The Zero-Sum Game in Ufology
As a reviewer, Barbara Graziosi, defined in a London Review of Books piece for the July 26th, 2016 issue, about Tim Whitmarsh’s book, Battling the Gods: Atheism in the Ancient World, the zero-sum game is:
… “if I am right, you are wrong.” [Page 32]
Of course, the zero-sum game is a little more complex than that, as Wikipedia provides:
But for my purposes, Ms. Graziosi’s definition fits the zero-sum game as I see it; applicable to ufology and for the UFO community in toto.
In ufology, there are UFO believers, skeptics, agnostics, atheists, and a rather apathetic horde.
But within the debate milieu the back-and-forths come down to “as I am right, you have to be wrong.”
But that is non-intellectual, not academic, and illogical, especially when it comes to a bona fide enigma, such as UFOs or flying saucers.
When it comes to UFOs, there is no right or wrong; there never has been a right or wrong.
Even the Roswell incident remains controversial and unsettled. (Go to Kevin Randle’s blog for an example: kevinrandle.blogspot.com)
To take a hard-core skeptical position, like that of Zoam Chomsky, is rather irrational, stifling dialogue and a wholesome debate about the issues that the phenomenon provokes.
The book mentioned upfront here deals with theogony, the genealogy of god myths, which is pertinent to ufology, the genealogy of flying saucer myths.
But the zero-sum game distorts discussion, and creates mind-sets.
We, in the UFO community, don’t need a détente, but we do need an open environment where the pros and cons can be discussed without the taint of bias.

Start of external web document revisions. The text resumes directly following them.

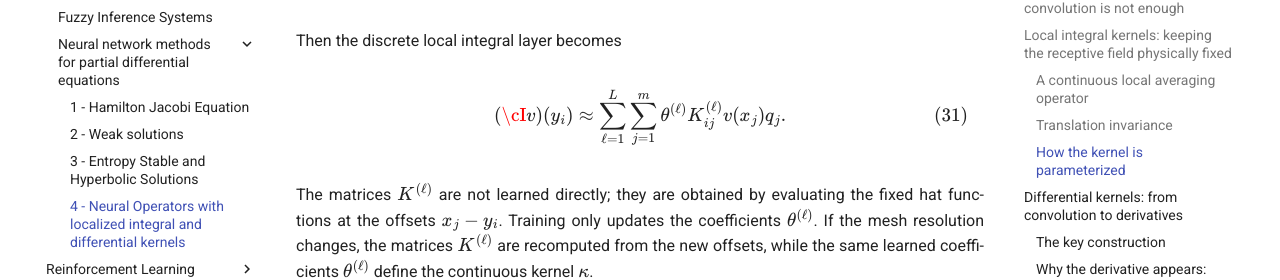
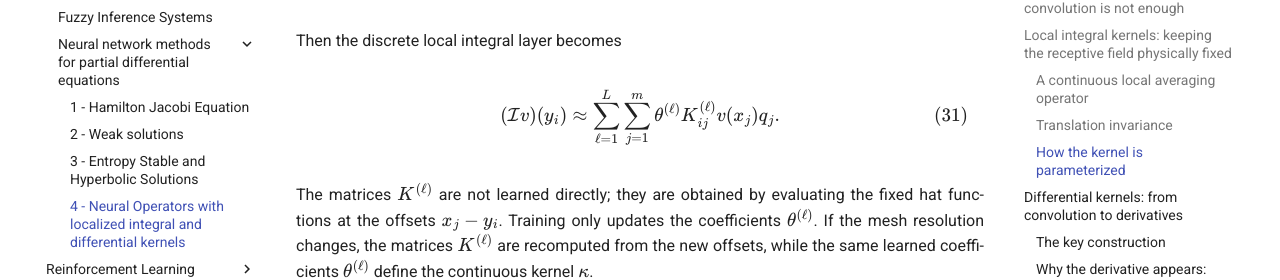
Before and after one commit to pj1911/my-wiki, an MkDocs documentation site: the page built from docs/Neural operators with localized integral and differential kernels.md, in a window 1280 px wide and 900 px high, scrolled down 7191 px. Shown: the part 172-452 px from the top of the window. Built offline with MkDocs 1.6.1 and Material for MkDocs 9.7.7, drawn with Linux system fonts in a browser that asks for light colours; some of the changed text lies outside the part shown.

Commit message:
Update Neural operators with localized integral and differential kernels.md

```diff
--- a/docs/Neural operators with localized integral and differential kernels.md
+++ b/docs/Neural operators with localized integral and differential kernels.md
@@ -142,7 +142,7 @@
 So, to compute the output at \(y\), we look at all nearby points \(x \in U(y)\), weight each value \(v(x)\) by \(k(x,y)\), and integrate. Since in practice we only know the function on a discrete mesh, this integral is approximated by a sum:
 
 $$
-(\cG_k v)(y) \approx \sum_{x_j \in D_h \cap U(y)} k(x_j,y)\,v(x_j)\,q_j,
+(\mathcal{G}_k v)(y) \approx \sum_{x_j \in D_h \cap U(y)} k(x_j,y)\,v(x_j)\,q_j,
 $$
 
 where \(D_h\) is the discrete mesh of the domain \(D\) with mesh width \(h\), \(x_j\in D_h\) are the mesh points, \(U(y)\) is the local neighborhood around the output point \(y\), and \(q_j\) are quadrature weights that account for the local cell size or area around each point.
@@ -253,7 +253,7 @@
 Then the discrete local integral layer becomes
 
 $$
-(\cI v)(y_i) \approx \sum_{\ell=1}^L \sum_{j=1}^m \theta^{(\ell)} K_{ij}^{(\ell)} v(x_j)q_j.
+(\mathcal{I} v)(y_i) \approx \sum_{\ell=1}^L \sum_{j=1}^m \theta^{(\ell)} K_{ij}^{(\ell)} v(x_j)q_j.
 $$
 
 The matrices \(K^{(\ell)}\) are not learned directly; they are obtained by evaluating the fixed hat functions at the offsets \(x_j-y_i\). Training only updates the coefficients \(\theta^{(\ell)}\). If the mesh resolution changes, the matrices \(K^{(\ell)}\) are recomputed from the new offsets, while the same learned coefficients \(\theta^{(\ell)}\) define the continuous kernel \(\kappa\).
```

That’s a utopian desire, mostly because ufologists and UFO buffs, generally, are an uneducated lot, remiss in the humanities, certainly, and devoid of erudition in logic and philosophical methodology, as real UFO researcher Richard Hall instilled in me long ago.
Let’s hope the zero-sum game is suppressed, or dismissed altogether.